So when I say large I mean of movement and gesture. Large of intention. Boundless. And strong, so strong of will (here’s looking at you G).
There are a number of upsides to this way of being. They infect the people they meet with life. Sure, there are those who resist, shooting me or them looks of annoyance or disapproval; but mostly every one is a new friend, someone they want to invite over to their house—which is another thing.
I have been recognizing in them a need for new friends. Jonah latched on immediately to a boy at the library the other day. Gabriel calls anyone close to his age his “new friend I met the other day.” If someone mentions a playdate, they’ll bug me for weeks on end. And I get it. They should. They’re blessed and cursed with a mother who keeps her center by staying In.
Whereas John, faced with the reality of tending two boys on his own, will plan a big adventure in the world beyond, I stay close to home. Short trips to break up the days. Something special in small pieces. I’m thinking about this in particular because John leaves for Italy in a few weeks (I know, Italy), and I’d rather be readier than not for the transition of us all without him. I’m not a big plan-maker, but I have to pay special attention to my person when he goes away. I tend to close off ahead of time, as if in preparation. I tend to become a walled city because I instinctively want to protect myself (or something). Maybe it comes of being on my own for awhile before I married. No, I’ve always been like this—that whole “I am a rock, I am an island” thing.
So I’m trying to remember the Emily Rapp quote I posted the other day, about have a soft front and a hard back. About responding defensively and resisting compassion. The world and us in it are always a mix of shaky vulnerability and strength. Which is what I particularly love about the boys, and about children in general.

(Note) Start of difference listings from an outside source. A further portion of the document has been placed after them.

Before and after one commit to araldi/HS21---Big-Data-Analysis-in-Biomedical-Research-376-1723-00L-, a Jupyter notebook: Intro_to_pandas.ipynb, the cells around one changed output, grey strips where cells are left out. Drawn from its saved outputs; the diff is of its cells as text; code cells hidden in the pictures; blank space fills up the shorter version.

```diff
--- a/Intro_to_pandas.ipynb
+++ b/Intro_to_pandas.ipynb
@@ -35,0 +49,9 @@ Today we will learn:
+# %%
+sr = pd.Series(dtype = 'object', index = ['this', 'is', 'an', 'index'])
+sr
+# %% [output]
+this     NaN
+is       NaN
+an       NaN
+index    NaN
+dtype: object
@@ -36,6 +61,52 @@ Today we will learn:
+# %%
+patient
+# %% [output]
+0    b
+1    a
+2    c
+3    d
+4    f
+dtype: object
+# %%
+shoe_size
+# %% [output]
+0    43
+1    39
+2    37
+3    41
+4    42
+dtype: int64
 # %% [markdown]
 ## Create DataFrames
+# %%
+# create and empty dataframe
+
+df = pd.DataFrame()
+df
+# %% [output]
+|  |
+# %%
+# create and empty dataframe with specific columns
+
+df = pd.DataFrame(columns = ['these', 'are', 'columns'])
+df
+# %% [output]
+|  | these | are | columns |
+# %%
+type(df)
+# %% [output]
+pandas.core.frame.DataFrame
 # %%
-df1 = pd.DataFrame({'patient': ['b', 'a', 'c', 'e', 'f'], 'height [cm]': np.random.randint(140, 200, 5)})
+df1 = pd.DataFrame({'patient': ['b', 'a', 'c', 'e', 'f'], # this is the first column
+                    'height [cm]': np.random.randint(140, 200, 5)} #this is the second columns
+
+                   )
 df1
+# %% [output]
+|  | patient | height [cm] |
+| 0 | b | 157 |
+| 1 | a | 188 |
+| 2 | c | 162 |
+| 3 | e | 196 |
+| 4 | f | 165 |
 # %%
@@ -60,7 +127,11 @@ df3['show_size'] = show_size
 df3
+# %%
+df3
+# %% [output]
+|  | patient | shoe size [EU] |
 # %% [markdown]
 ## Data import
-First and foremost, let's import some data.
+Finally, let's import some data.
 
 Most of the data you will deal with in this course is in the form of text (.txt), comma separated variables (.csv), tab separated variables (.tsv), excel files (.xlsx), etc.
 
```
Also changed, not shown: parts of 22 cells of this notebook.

[The following pictures were taken at the park upon meeting a new friend. She and J really hit it off. Especially fun was their twin hanging spins off the baby bucket swings. Click HERE for video. The slide-jump game was also rather thrilling.]